So, What Is a Social Audit?
Social audits help enforce accountability where traditional financial audits fail. They are a formal process, like financial audits, and follow a rigorous methodology. In a social audit, community members and civil society organizations must access relevant information from the government, collate and demystify it for the public, compare the records to the facts in the field, and offer people a formal platform for presenting their first-hand experiences. The social audit process goes beyond accounting for the money that has been spent to examine whether the money was spent properly and has made a difference to people’s lives. It is a powerful tool for those who are directly affected by government spending on infrastructure and public services to hold public officials accountable.
The Khayelitsha Social Audit

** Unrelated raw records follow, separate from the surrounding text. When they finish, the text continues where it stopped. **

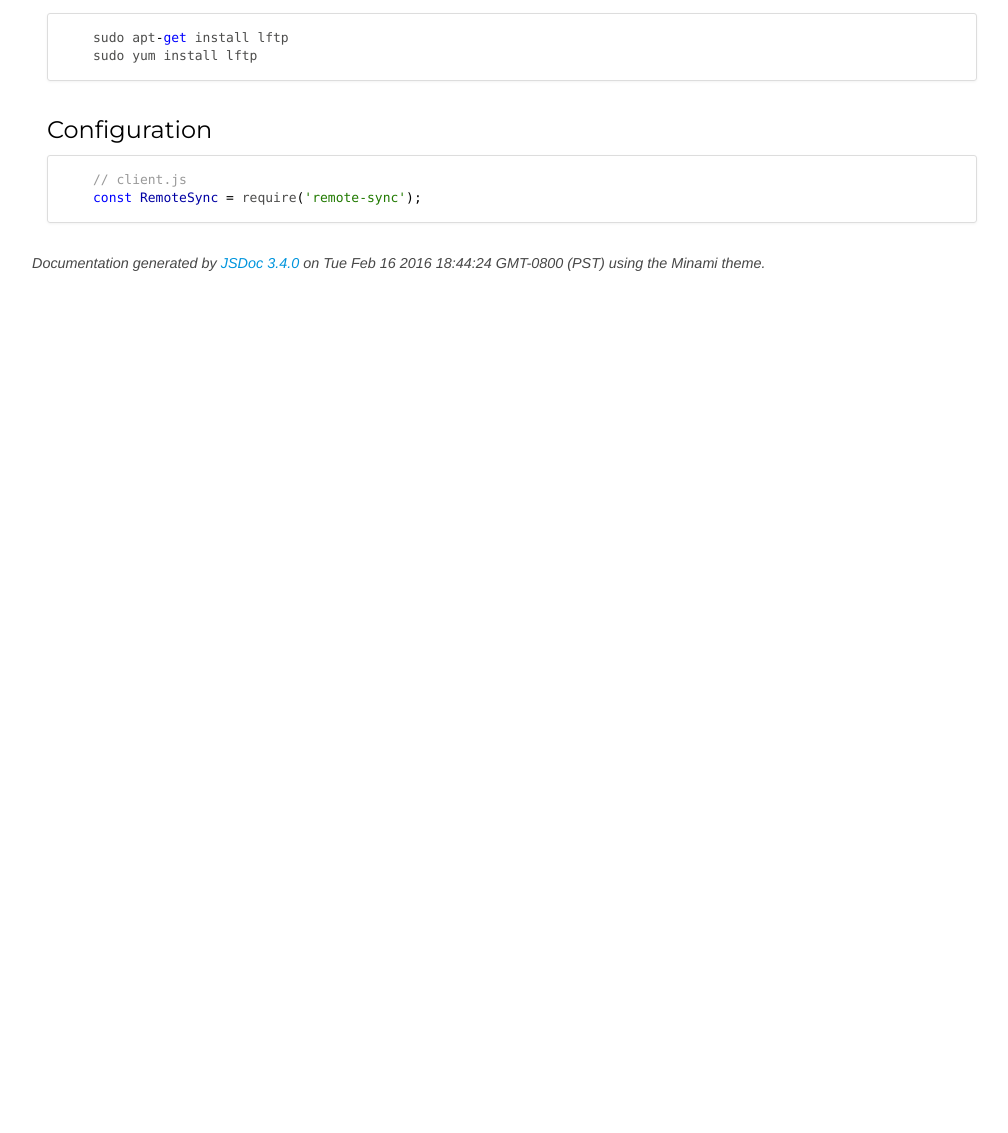
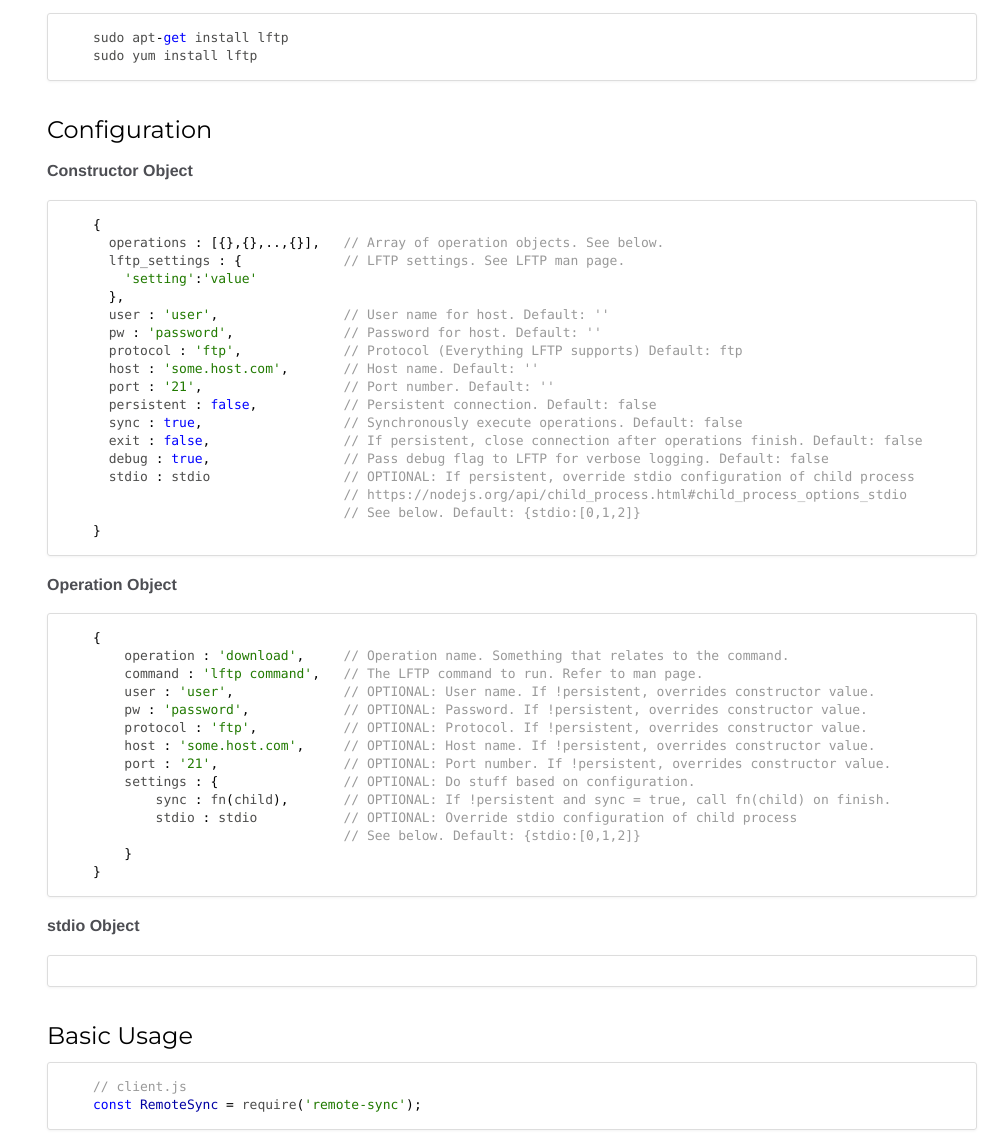
Before and after one commit to HeavyMedl/remote-sync, a website: page index.html in a window 1280 px wide. Shown: the part 1134-2267 px from the top of the page, without its empty margins (253-1261 px from the left). Before the commit the page ends 1426 px from the top, so only its background shows below. Drawn offline with nearby package versions, Linux system fonts and the light colour scheme.

Commit message:
updating docs

```diff
--- a/index.html
+++ b/index.html
@@ -63,7 +63,40 @@
 <pre class="prettyprint source lang-cmd"><code>C:\> choco install lftp</code></pre><p><strong>OSX</strong> (<a href="http://brew.sh/">Homebrew</a>)</p>
 <pre class="prettyprint source lang-bash"><code>sudo brew install lftp</code></pre><p><strong>Linux</strong></p>
 <pre class="prettyprint source lang-bash"><code>sudo apt-get install lftp
-sudo yum install lftp</code></pre><h2>Configuration</h2><pre class="prettyprint source lang-js"><code>// client.js
+sudo yum install lftp</code></pre><h2>Configuration</h2><p><strong>Constructor Object</strong></p>
+<pre class="prettyprint source lang-js"><code>{
+  operations : [{},{},..,{}],   // Array of operation objects. See below.
+  lftp_settings : {             // LFTP settings. See LFTP man page.
+    'setting':'value'
+  },
+  user : 'user',                // User name for host. Default: ''
+  pw : 'password',              // Password for host. Default: ''
+  protocol : 'ftp',             // Protocol (Everything LFTP supports) Default: ftp
+  host : 'some.host.com',       // Host name. Default: ''
+  port : '21',                  // Port number. Default: ''
+  persistent : false,           // Persistent connection. Default: false
+  sync : true,                  // Synchronously execute operations. Default: false
+  exit : false,                 // If persistent, close connection after operations finish. Default: false
+  debug : true,                 // Pass debug flag to LFTP for verbose logging. Default: false
+  stdio : stdio                 // OPTIONAL: If persistent, override stdio configuration of child process
+                                // https://nodejs.org/api/child_process.html#child_process_options_stdio
+                                // See below. Default: {stdio:[0,1,2]}
+}</code></pre><p><strong>Operation Object</strong></p>
+<pre class="prettyprint source lang-js"><code>{
+    operation : 'download',     // Operation name. Something that relates to the command.
+    command : 'lftp command',   // The LFTP command to run. Refer to man page.
+    user : 'user',              // OPTIONAL: User name. If !persistent, overrides constructor value.
+    pw : 'password',            // OPTIONAL: Password. If !persistent, overrides constructor value.
+    protocol : 'ftp',           // OPTIONAL: Protocol. If !persistent, overrides constructor value.
+    host : 'some.host.com',     // OPTIONAL: Host name. If !persistent, overrides constructor value.
+    port : '21',                // OPTIONAL: Port number. If !persistent, overrides constructor value.
+    settings : {                // OPTIONAL: Do stuff based on configuration.
+        sync : fn(child),       // OPTIONAL: If !persistent and sync = true, call fn(child) on finish.
+        stdio : stdio           // OPTIONAL: Override stdio configuration of child process
+                                // See below. Default: {stdio:[0,1,2]}
+    }
+}</code></pre><p><strong>stdio Object</strong></p>
+<pre class="prettyprint source lang-js"><code></code></pre><h2>Basic Usage</h2><pre class="prettyprint source lang-js"><code>// client.js
 const RemoteSync = require('remote-sync');</code></pre></article>
     </section>
 
@@ -77,7 +110,7 @@ const RemoteSync = require('remote-sync');</code></pre></article>
 <br class="clear">
 
 <footer>
-    Documentation generated by <a href="https://github.com/jsdoc3/jsdoc">JSDoc 3.4.0</a> on Tue Feb 16 2016 18:44:24 GMT-0800 (PST) using the Minami theme.
+    Documentation generated by <a href="https://github.com/jsdoc3/jsdoc">JSDoc 3.4.0</a> on Tue Feb 16 2016 21:30:04 GMT-0800 (PST) using the Minami theme.
 </footer>
 
 <script>prettyPrint();</script>
```
Also changed, not shown: RemoteSync.html (+1 -1 lines), index.js.html (+1 -1 lines).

As part of the social audit, SJC and its volunteers physically counted all of the toilets in four settlements in Khayelitsha and compared these numbers against the City’s records of how many toilets should be there. They interviewed hundreds of local residents about the cleaning and maintenance of the toilets and compiled extensive interview notes to prepare summaries of the sanitation and safety challenges faced by residents. SJC found that 54 percent of the toilets were unusable, and that contractual obligations for cleaning the toilets were not being met —in some cases, as many as 10 to 26 families were sharing a single toilet.
The audit process culminated in a four-hour public hearing where residents testified about the problems they faced when using the chemical toilets. Officials from the City’s Sanitation Department, the provincial Premier’s Office, and a representative from Mshengu Services were present to hear the testimonies.
You can read the social audit report from SJC here. To find out more information about SJC’s work on sanitation issues in Khayelitsha, read the IBP’s case study and these recent news stories from Mail & Guardian, eNCA, the Cape Times. Two other op-ed pieces have been published in the Cape Times (pictured below); you can read the text versions here and here.
The IBP made a documentary film on the work of Muslims for Human Rights (MUHURI) in Mombasa, Kenya, and their use of social audits to involve communities in monitoring budgets and holding their government accountable for managing the public’s money and meeting the needs of the poor. You can watch the video here.
For further explanation and examples of social audits, see the IBP’s Learning from Each Other Series: Social Audits as a Budget Monitoring Tool.
All photos courtesy of David Harrison.